These notes were developed for the course CS 360 Introduction to the Theory of Computing at the University of Waterloo.

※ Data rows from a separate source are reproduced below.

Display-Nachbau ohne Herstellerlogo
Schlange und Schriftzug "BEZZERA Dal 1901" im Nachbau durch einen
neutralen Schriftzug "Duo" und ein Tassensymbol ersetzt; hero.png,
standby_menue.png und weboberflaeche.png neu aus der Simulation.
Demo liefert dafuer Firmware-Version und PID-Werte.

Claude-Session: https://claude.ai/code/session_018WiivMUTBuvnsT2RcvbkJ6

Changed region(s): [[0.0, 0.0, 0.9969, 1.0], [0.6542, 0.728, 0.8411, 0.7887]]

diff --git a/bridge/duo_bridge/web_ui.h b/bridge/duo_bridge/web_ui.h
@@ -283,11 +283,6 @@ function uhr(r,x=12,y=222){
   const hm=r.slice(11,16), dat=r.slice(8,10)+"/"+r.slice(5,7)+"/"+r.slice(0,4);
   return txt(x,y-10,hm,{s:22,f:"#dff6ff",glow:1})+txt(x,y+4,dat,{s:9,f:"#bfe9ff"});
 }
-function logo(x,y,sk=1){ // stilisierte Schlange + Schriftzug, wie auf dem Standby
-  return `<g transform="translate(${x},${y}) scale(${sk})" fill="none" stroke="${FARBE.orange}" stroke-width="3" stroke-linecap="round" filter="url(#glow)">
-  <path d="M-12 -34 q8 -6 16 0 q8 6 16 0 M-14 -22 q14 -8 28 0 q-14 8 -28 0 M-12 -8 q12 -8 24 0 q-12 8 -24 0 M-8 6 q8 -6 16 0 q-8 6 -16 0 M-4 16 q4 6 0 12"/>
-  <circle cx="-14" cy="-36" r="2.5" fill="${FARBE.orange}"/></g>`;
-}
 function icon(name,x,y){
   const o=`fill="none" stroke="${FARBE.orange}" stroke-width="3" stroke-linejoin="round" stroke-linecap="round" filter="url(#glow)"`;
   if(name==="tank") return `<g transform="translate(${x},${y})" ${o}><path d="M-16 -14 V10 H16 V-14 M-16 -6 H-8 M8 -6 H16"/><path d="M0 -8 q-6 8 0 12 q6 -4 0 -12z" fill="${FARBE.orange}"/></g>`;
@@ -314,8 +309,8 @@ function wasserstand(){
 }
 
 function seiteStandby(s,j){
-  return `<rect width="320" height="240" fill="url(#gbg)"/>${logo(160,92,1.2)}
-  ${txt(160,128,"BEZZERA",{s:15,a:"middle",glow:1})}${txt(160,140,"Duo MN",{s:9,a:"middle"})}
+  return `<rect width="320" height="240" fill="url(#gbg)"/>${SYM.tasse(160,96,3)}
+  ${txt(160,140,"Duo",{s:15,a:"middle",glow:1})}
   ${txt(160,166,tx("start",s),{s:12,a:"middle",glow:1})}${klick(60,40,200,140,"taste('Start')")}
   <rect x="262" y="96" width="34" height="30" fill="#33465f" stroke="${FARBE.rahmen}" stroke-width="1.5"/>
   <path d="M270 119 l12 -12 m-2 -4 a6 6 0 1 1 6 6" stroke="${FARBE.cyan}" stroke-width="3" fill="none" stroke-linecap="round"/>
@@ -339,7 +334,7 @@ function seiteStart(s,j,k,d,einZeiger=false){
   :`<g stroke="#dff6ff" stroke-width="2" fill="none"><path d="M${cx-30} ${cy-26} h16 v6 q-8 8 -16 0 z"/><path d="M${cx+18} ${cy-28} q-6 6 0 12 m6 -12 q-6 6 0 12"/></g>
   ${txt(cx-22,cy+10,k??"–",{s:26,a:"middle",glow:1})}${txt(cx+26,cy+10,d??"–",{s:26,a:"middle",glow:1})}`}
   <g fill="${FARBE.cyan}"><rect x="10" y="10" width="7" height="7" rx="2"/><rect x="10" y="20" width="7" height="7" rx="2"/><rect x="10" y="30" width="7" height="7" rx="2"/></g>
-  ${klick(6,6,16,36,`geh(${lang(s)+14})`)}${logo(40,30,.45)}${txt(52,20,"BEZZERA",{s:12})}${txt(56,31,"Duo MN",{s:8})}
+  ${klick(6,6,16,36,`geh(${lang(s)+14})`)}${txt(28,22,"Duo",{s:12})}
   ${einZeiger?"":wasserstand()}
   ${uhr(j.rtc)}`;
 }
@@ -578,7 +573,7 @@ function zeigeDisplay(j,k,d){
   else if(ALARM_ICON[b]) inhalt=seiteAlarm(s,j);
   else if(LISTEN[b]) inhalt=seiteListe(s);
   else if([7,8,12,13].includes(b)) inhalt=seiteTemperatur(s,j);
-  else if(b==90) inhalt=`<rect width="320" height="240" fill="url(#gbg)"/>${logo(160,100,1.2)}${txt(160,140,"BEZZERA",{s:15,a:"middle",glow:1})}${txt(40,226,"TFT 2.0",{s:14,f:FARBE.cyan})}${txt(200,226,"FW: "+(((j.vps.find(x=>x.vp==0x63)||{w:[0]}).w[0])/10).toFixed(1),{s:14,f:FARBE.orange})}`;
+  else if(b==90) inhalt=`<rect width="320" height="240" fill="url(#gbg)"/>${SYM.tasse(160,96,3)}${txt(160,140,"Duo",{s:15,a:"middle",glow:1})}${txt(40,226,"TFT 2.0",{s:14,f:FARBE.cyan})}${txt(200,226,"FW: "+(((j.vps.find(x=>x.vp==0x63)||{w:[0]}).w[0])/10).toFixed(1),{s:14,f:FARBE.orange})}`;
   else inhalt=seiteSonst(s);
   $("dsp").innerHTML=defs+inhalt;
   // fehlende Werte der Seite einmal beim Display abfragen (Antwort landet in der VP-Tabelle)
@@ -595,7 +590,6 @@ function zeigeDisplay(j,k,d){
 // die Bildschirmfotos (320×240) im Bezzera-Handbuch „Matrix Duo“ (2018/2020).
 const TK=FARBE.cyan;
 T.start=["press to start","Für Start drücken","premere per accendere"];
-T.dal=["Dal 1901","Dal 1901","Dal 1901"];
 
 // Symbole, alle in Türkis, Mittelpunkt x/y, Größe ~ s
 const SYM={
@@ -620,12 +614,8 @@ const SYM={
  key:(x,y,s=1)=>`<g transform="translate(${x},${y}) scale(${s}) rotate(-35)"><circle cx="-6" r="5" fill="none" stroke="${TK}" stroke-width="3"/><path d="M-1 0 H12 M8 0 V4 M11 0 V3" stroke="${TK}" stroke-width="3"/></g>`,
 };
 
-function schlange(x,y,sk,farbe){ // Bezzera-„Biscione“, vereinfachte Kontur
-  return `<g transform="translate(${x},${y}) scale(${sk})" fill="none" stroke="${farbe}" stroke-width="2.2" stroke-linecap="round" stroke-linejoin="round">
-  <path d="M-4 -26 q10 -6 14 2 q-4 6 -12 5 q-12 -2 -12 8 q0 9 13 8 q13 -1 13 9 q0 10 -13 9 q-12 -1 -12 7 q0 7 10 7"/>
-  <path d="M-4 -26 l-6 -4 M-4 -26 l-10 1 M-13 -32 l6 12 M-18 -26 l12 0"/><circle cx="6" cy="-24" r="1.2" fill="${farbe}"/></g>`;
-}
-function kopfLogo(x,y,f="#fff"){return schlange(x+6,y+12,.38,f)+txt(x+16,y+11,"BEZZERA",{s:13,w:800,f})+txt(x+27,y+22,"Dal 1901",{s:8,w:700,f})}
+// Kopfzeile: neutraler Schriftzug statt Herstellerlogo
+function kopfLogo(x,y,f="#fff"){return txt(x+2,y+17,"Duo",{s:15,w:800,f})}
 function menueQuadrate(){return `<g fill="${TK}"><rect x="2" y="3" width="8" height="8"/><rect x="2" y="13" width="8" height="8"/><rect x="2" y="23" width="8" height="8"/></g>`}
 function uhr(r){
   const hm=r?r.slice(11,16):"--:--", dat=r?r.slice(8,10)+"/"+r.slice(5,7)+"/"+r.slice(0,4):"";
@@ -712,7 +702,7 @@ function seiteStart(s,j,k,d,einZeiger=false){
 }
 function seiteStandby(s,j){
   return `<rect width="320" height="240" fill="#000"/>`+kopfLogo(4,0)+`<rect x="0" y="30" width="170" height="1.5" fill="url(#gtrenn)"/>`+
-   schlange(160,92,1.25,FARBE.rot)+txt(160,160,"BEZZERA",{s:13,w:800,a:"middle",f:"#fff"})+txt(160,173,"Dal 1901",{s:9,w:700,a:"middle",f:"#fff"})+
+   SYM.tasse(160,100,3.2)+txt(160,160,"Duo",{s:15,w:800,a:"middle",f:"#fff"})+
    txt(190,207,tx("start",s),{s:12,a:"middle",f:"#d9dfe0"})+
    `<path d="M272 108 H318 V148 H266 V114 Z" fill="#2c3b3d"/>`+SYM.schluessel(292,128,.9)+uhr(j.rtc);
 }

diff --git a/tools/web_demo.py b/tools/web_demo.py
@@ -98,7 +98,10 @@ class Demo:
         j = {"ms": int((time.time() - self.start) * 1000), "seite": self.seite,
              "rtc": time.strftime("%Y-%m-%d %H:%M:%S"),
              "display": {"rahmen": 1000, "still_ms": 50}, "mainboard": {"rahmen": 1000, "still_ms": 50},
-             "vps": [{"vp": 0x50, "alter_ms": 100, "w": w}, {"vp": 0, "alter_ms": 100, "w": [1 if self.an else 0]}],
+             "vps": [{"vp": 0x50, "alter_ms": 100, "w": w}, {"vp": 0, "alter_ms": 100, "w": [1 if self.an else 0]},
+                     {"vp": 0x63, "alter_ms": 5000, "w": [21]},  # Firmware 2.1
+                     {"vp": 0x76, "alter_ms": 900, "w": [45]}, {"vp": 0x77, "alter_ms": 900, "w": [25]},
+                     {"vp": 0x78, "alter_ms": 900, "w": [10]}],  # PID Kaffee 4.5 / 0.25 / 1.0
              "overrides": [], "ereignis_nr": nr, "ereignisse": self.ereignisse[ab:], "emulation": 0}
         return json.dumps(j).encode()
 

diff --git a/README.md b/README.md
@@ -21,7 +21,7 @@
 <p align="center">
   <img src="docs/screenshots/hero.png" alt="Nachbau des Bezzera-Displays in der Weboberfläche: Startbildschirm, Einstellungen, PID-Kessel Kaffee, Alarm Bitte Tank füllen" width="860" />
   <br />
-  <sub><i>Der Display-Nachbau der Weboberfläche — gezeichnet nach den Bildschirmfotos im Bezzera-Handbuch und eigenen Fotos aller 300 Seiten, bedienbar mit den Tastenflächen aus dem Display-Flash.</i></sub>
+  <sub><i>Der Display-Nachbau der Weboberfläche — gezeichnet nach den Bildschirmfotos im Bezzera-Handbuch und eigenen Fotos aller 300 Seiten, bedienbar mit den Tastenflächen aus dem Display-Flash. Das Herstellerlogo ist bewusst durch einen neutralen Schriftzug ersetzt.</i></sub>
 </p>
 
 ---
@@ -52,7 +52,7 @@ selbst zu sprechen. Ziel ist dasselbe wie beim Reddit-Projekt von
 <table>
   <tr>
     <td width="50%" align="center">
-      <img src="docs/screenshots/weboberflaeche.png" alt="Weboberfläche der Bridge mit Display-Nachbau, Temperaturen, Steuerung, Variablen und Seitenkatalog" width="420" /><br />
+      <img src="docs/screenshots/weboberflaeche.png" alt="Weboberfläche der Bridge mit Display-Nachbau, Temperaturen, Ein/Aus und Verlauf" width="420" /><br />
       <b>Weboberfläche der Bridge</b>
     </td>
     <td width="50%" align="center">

Students registered in this course should be sure to check the course syllabus corresponding to the term for which they are registered—not all CS 360 instructors use these notes, and some that do may prefer older or alternative versions of them.

Latest update: October 19, 2020

All 20 lectures in one file (227 pages) [pdf]

1. Course overview and mathematical foundations [pdf]
2. Countability for languages; deterministic finite automata [pdf]
3. Nondeterministic finite automata [pdf]
4. Regular operations and regular expressions [pdf]
5. Proving languages to be nonregular [pdf]
6. Further discussion of regular languages [pdf]
7. Context-free grammars and languages [pdf]
8. Parse trees, ambiguity, and Chomsky normal form [pdf]
9. Properties of context-free languages [pdf]
10. Proving languages to be non-context free [pdf]
11. Pushdown automata [pdf]
12. Turing machines [pdf]
13. Variants of Turing machines [pdf]
14. Stack machines [pdf]
15. Encodings; examples of decidable languages [pdf]
16. Universal Turing machines and undecidable languages [pdf]
17. More undecidable languages; reductions [pdf]
18. Further discussion of computability [pdf]
19. Time-bounded computations [pdf]
20. NP, polynomial-time mapping reductions, and NP-completeness [pdf]

©2020 John Watrous